Start of Material supplied

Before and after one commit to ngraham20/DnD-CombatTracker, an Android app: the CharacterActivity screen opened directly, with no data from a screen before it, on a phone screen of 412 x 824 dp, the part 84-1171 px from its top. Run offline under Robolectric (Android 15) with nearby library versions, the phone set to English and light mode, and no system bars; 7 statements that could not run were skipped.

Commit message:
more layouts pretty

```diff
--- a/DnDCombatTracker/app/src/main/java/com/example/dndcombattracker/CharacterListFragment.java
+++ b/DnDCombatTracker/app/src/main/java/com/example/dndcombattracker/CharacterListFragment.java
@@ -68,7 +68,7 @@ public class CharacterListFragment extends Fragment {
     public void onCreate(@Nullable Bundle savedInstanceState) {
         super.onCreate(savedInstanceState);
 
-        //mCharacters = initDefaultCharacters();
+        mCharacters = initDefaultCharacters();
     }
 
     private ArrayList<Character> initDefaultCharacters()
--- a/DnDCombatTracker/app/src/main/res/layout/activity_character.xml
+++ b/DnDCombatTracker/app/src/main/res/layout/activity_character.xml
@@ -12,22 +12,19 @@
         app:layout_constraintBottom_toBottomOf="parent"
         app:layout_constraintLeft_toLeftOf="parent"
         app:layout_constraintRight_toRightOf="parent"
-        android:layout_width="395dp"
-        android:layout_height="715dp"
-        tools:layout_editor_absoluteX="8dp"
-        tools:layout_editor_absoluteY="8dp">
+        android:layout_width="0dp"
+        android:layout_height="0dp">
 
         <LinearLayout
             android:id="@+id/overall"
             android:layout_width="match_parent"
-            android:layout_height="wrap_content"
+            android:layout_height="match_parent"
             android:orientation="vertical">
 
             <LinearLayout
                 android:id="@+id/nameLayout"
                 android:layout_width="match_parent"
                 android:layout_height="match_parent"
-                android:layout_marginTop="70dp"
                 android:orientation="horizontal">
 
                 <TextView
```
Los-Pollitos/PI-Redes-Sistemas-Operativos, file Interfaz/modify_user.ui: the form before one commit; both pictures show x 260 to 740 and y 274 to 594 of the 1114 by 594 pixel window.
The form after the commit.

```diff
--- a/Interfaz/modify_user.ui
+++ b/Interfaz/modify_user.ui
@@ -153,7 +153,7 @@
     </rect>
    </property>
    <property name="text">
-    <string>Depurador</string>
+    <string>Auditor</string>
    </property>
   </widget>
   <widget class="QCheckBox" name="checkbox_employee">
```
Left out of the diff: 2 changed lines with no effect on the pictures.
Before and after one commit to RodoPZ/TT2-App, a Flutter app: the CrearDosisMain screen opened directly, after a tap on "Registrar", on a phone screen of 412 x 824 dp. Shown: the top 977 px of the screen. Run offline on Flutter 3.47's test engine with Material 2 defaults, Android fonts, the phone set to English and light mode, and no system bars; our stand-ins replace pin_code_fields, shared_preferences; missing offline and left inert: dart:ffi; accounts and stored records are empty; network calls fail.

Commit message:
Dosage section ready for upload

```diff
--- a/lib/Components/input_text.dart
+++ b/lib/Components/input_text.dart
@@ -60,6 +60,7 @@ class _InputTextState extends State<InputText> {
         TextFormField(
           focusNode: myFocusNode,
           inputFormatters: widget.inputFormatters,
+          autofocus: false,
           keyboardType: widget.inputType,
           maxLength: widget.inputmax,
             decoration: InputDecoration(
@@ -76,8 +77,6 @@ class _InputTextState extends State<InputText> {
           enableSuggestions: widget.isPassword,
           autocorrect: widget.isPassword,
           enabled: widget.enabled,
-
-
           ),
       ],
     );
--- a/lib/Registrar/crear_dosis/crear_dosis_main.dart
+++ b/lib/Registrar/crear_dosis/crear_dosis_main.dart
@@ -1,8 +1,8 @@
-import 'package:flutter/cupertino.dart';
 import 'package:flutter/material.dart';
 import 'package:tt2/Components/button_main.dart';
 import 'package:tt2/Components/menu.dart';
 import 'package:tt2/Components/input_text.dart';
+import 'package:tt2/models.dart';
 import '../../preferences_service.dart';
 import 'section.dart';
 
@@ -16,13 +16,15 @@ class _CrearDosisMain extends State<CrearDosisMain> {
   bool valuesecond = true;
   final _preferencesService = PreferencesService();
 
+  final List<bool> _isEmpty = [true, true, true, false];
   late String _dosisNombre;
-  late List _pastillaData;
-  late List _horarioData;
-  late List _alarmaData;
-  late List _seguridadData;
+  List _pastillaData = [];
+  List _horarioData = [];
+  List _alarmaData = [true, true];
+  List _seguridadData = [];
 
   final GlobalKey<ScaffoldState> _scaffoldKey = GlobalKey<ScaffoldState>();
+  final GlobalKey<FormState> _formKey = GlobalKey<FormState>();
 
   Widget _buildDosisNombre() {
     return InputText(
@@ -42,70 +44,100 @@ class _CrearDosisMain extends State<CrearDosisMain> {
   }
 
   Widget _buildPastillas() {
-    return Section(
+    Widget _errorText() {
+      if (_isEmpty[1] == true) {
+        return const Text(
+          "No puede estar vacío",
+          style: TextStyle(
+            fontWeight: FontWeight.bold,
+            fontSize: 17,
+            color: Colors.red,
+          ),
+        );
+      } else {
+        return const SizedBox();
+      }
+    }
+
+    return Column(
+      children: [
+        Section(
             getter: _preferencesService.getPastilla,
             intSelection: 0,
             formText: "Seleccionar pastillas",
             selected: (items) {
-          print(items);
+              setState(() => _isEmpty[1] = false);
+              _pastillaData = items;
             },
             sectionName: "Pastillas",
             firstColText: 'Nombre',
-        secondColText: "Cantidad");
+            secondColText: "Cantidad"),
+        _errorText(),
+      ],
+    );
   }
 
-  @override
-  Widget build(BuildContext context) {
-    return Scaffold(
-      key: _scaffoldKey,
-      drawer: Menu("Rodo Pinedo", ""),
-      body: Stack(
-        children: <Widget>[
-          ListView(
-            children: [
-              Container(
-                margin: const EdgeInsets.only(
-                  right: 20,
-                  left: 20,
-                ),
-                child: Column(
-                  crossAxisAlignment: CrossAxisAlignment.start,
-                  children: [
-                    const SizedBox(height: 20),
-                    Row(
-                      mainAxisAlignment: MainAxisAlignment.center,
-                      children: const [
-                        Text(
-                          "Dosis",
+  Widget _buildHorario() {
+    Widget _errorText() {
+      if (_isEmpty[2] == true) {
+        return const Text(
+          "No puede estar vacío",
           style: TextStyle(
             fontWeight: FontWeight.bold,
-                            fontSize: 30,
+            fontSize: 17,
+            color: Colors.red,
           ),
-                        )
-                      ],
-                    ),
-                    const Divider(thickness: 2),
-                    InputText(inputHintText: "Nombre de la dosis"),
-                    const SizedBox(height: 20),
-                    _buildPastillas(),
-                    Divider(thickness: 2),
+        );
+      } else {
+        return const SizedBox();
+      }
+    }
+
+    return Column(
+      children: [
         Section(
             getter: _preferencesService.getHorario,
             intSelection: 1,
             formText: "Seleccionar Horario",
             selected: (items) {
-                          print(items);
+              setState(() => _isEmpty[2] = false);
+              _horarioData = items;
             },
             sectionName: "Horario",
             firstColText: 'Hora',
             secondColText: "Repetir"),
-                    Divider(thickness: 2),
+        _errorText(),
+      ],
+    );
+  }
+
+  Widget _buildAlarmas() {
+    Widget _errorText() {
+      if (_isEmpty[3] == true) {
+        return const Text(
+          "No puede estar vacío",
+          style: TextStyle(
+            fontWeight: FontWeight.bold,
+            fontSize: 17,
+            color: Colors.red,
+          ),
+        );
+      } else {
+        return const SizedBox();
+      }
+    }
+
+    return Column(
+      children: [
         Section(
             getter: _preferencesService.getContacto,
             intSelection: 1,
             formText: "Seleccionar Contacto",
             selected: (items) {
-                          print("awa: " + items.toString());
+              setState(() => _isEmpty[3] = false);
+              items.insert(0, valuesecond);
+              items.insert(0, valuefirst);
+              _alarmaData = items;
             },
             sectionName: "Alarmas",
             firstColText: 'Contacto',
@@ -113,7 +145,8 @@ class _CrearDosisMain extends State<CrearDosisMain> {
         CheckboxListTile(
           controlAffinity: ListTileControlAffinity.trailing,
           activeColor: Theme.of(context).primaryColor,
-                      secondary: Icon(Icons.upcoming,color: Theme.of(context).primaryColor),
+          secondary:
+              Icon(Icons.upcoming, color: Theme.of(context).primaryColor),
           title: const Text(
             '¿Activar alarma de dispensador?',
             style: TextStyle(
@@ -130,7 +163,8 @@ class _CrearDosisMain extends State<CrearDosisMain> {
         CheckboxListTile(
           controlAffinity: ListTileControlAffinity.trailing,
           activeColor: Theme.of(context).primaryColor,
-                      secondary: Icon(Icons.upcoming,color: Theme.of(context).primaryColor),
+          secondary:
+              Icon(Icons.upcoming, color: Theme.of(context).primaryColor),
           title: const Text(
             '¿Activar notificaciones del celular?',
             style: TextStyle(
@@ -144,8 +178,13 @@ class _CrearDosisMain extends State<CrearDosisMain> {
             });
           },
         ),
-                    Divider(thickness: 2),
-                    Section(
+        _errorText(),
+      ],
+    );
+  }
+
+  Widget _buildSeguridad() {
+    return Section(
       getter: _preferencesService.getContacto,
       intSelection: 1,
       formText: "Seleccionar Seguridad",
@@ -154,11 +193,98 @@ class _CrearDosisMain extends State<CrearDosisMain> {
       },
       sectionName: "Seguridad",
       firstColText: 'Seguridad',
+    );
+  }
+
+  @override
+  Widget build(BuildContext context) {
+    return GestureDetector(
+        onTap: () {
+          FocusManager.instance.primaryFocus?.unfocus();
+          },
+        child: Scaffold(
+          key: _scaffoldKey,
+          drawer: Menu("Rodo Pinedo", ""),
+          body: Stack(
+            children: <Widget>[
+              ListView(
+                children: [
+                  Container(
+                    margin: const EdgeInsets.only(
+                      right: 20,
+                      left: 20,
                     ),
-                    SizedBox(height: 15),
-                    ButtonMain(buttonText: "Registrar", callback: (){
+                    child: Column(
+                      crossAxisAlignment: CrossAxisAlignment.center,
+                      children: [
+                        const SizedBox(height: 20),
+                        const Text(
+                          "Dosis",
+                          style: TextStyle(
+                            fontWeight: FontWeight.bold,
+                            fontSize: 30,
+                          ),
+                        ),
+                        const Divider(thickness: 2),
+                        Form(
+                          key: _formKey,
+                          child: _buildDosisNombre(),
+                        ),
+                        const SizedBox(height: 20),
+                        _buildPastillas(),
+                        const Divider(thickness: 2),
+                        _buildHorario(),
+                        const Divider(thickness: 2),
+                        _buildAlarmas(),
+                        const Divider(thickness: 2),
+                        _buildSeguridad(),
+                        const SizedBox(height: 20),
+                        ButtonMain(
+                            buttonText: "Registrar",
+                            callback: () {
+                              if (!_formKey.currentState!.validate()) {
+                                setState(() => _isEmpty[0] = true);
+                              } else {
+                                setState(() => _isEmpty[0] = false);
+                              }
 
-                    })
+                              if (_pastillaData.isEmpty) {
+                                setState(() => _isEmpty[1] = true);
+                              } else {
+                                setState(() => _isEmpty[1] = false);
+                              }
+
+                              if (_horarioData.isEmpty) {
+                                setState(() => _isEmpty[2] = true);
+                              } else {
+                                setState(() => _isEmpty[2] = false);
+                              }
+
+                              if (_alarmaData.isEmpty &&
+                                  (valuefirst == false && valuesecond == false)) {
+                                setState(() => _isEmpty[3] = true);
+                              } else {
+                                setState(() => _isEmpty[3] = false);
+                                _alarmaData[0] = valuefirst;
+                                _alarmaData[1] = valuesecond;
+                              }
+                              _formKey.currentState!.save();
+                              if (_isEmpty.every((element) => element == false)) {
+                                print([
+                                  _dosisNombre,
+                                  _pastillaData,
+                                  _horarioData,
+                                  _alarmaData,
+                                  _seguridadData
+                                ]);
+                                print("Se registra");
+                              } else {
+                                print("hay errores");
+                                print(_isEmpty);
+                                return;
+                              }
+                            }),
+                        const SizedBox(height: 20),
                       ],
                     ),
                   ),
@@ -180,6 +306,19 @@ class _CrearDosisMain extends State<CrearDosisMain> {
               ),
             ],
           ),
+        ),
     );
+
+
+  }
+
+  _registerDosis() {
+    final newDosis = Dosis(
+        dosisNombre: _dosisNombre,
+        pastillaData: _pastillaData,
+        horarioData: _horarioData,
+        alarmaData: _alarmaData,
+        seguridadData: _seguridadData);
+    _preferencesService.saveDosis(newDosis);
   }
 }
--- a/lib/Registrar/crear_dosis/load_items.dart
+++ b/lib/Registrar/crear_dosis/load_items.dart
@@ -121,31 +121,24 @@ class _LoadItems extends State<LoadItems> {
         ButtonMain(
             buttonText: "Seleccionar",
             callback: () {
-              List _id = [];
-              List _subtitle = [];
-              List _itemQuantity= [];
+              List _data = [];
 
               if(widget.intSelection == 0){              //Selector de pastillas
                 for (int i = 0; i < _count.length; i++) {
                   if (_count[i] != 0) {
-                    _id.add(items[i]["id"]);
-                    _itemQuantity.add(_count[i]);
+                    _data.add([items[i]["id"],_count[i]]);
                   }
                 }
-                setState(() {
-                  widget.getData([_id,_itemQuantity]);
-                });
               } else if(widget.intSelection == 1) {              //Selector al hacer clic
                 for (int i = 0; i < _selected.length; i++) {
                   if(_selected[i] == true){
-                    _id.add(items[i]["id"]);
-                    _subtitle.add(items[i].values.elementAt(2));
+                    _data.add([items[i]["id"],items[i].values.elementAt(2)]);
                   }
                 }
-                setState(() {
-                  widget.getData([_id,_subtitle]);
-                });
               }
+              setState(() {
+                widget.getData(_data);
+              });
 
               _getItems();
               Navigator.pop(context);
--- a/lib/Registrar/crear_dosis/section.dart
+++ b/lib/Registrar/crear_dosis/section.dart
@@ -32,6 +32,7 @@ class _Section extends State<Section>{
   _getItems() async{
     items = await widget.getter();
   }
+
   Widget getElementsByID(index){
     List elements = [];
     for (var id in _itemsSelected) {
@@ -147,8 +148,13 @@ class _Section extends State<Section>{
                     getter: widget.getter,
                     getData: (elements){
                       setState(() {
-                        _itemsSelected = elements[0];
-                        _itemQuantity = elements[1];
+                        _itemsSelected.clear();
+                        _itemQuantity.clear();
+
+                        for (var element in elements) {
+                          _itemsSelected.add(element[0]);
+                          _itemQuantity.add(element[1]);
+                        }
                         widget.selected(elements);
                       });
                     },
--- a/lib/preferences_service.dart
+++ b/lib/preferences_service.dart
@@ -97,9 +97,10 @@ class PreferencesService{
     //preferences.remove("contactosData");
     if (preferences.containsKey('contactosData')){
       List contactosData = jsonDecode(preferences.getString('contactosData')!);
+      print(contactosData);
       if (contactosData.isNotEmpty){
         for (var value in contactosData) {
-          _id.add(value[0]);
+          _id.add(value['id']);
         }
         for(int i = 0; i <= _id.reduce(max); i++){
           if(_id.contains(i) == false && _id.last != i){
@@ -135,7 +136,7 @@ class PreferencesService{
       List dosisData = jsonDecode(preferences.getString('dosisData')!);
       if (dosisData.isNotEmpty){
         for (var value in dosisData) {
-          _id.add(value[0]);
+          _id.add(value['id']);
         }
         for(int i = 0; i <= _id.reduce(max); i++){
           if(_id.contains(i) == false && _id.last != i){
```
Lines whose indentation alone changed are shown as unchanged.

End of Material supplied

▶ **Work instruction**
Across the records above, show each line containing the word "sectionName".

▶ **Expected answer**
             sectionName: "Pastillas",
             sectionName: "Horario",
             sectionName: "Alarmas",
       sectionName: "Seguridad",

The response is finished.